Cochrane Briefs

Am Fam Physician. 2007 May 1;75(9):1335-1336.

Tramadol Relieves Neuropathic Pain

Clinical Question

Is tramadol (Ultram) safe and effective for the treatment of neuropathic pain?

Evidence-Based Answer

Tramadol is an effective treatment for neuropathic pain. One out of four patients who take the medication achieves at least 50 percent pain relief.

Practice Pointers

Tramadol is a unique pain reliever that is thought to work via a weak effect on opioid receptors and by limiting reuptake of serotonin and norepinephrine, an effect occurring with many antidepressants. This systematic review identified six randomized controlled trials of tramadol for the treatment of neuropathic pain. Four studies (337 total patients) compared tramadol with placebo. All four studies were double-blinded, and three of the four studies (including 302 of the patients) adequately concealed allocation from participants and accounted for patients lost to follow-up.

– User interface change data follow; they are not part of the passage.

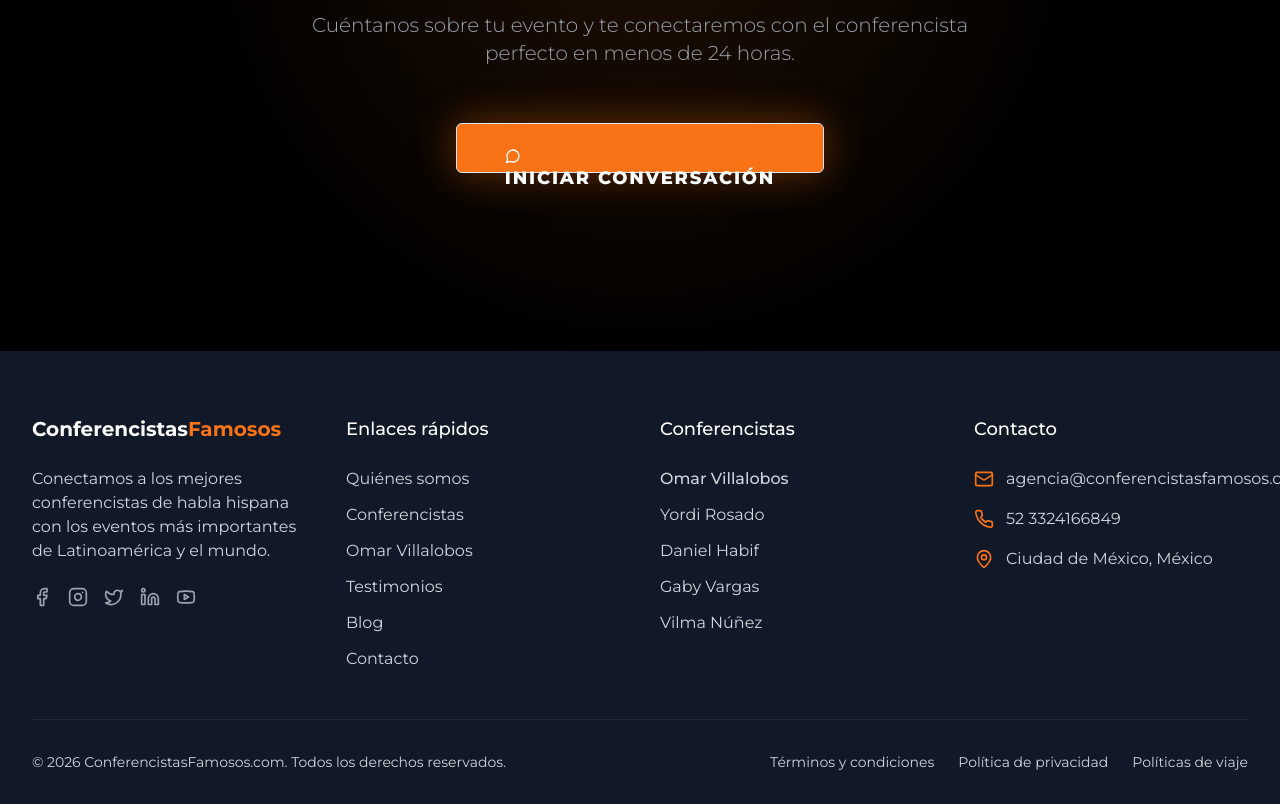
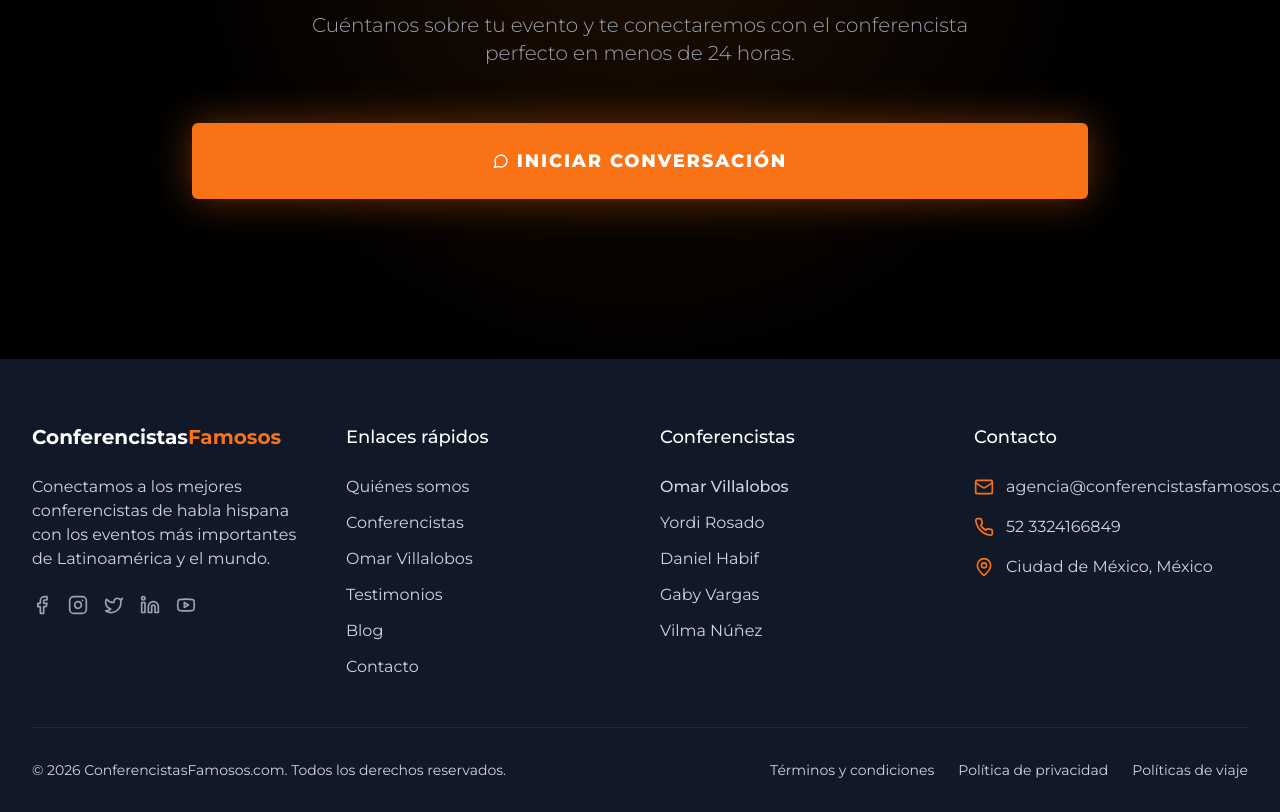
Before and after one commit to omarvillalobosai/conferencistasfamosos, a React (Vite) app: page /agencia in a window 1280 px wide. Shown: the part 5300-6112 px from the top of the page. Built offline with nearby package versions, Linux system fonts and the light colour scheme.

Commit message:
Changes
Co-authored-by: omarvillalobosai <181280332+omarvillalobosai@users.noreply.github.com>

```diff
--- a/src/components/agency/CallToActionSection.tsx
+++ b/src/components/agency/CallToActionSection.tsx
@@ -19,8 +19,8 @@ const CallToActionSection: React.FC = () => {
           Cuéntanos sobre tu evento y te conectaremos con el conferencista perfecto en menos de 24 horas.
         </p>
         <WhatsAppButton
-          className="inline-block bg-orange-500 hover:bg-white text-white hover:text-black font-black uppercase tracking-widest px-12 py-6 text-base md:text-lg transition-all duration-500 shadow-[0_0_40px_rgba(249,115,22,0.4)] transform hover:-translate-y-1"
-          variant="outline"
+          size="lg"
+          className="h-auto bg-orange-500 hover:bg-white text-white hover:text-black font-black uppercase tracking-widest px-12 py-6 text-base md:text-lg transition-all duration-500 shadow-[0_0_40px_rgba(249,115,22,0.4)] transform hover:-translate-y-1"
         >
           Iniciar conversación
         </WhatsAppButton>
```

The review found a clinically significant benefit with tramadol (number needed to treat to achieve at least 50 percent pain relief = 3.8; 95% confidence interval [CI], 2.8 to 6.3). One small, unblinded study (21 total patients) found no difference between tramadol and clomipramine (Anafranil). Another study (40 total patients) found no clear difference between tramadol and morphine in patients with cancer-related pain. However, these studies were too small and too poorly designed (i.e., unblinded with many dropouts) to draw firm conclusions.

Between 5 and 15 percent of patients discontinued the study medication because of adverse effects. In the two studies that provided adverse effects data, the combined number needed to harm was 7.7 (95% CI, 4.6 to 20). Although no life-threatening adverse effects were reported, tramadol can lower the seizure threshold and should not be given to patients with a history of seizure. An evidence-based guideline from the Institute for Clinical Systems Improvement recommends tramadol as a treatment option for neuropathic pain,1 and an expert panel recommends it as a first-line treatment.2

Source

Hollingshead J, et al. Tramadol for neuropathic pain. Cochrane Database Syst Rev. 2006;(3):CD003726.

REFERENCES

1. Institute for Clinical Systems Improvement. Assessment and management of acute pain. March 2006. Accessed February 22, 2007, at: http://www.icsi.org/pain_acute/pain__acute__assessment_and_manage-ment_of__3.html.

2. Dworkin RH, Backonja M, Rowbotham MC, Allen RR, Argoff CR, Bennett GJ, et al. Advances in neuropathic pain: diagnosis, mechanisms, and treatment recommendations. Arch Neurol. 2003;60:524–34.


Copyright © 2007 by the American Academy of Family Physicians.
This content is owned by the AAFP. A person viewing it online may make one printout of the material and may use that printout only for his or her personal, non-commercial reference. This material may not otherwise be downloaded, copied, printed, stored, transmitted or reproduced in any medium, whether now known or later invented, except as authorized in writing by the AAFP. Contact afpserv@aafp.org for copyright questions and/or permission requests.

Want to use this article elsewhere? Get Permissions


Article Tools

  • Print page
  • Share this page
  • AFP CME Quiz

Information From Industry

More in Pubmed

Navigate this Article